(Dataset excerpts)
= Beginning of Section =

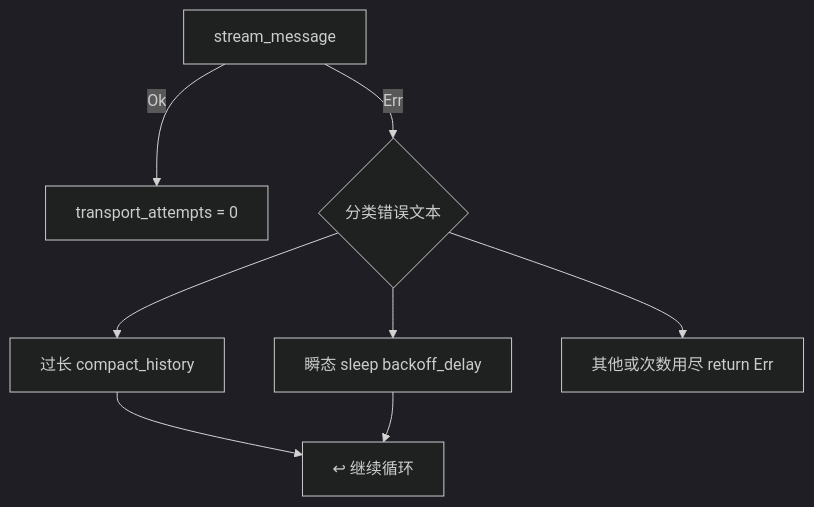
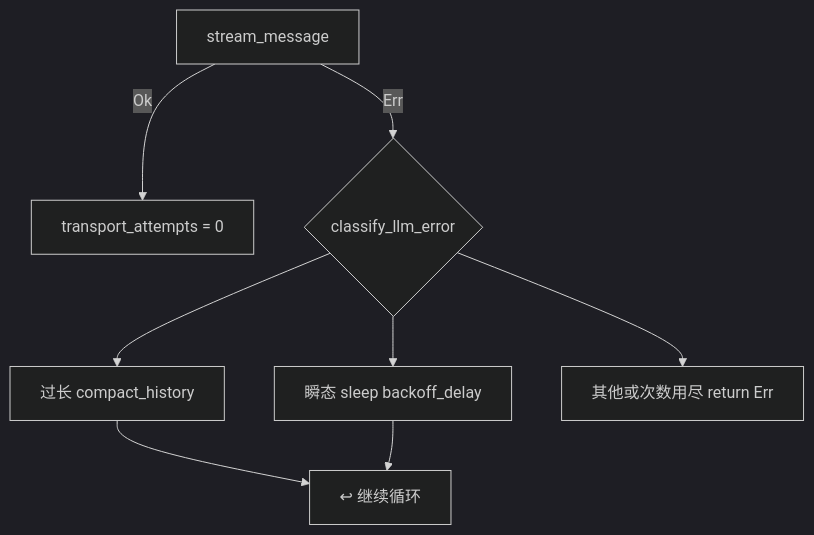
The first of 2 diagrams in book/06_chapter_recovery_zh.md (rust-infra/tact), drawn with Mermaid (dark theme) before and after one commit. The commit also changed other lines of this file and 16 other files, not shown here.

````diff
--- a/book/06_chapter_recovery_zh.md
+++ b/book/06_chapter_recovery_zh.md
@@ -100,10 +110,10 @@
 ```mermaid
 graph TD
     a_send[stream_message] -->|Ok| b_reset[transport_attempts = 0]
-    a_send -->|Err| c_classify{分类错误文本}
+    a_send -->|Err| c_classify{classify_llm_error}
     c_classify --> d_compact[过长 compact_history]
     c_classify --> e_sleep[瞬态 sleep backoff_delay]
     c_classify --> f_fail[其他或次数用尽 return Err]
     d_compact --> z_retry[↩ 继续循环]
     e_sleep --> z_retry
 ```
````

= End of Section =

## About this task
A faithful, complete copy of the records above is required, one that contains no pictures.

## Answer to this problem
The first of 2 diagrams in book/06_chapter_recovery_zh.md (rust-infra/tact), drawn with Mermaid (dark theme) before and after one commit. The commit also changed other lines of this file and 16 other files, not shown here.

````diff
--- a/book/06_chapter_recovery_zh.md
+++ b/book/06_chapter_recovery_zh.md
@@ -100,10 +110,10 @@
 ```mermaid
 graph TD
     a_send[stream_message] -->|Ok| b_reset[transport_attempts = 0]
-    a_send -->|Err| c_classify{分类错误文本}
+    a_send -->|Err| c_classify{classify_llm_error}
     c_classify --> d_compact[过长 compact_history]
     c_classify --> e_sleep[瞬态 sleep backoff_delay]
     c_classify --> f_fail[其他或次数用尽 return Err]
     d_compact --> z_retry[↩ 继续循环]
     e_sleep --> z_retry
 ```
````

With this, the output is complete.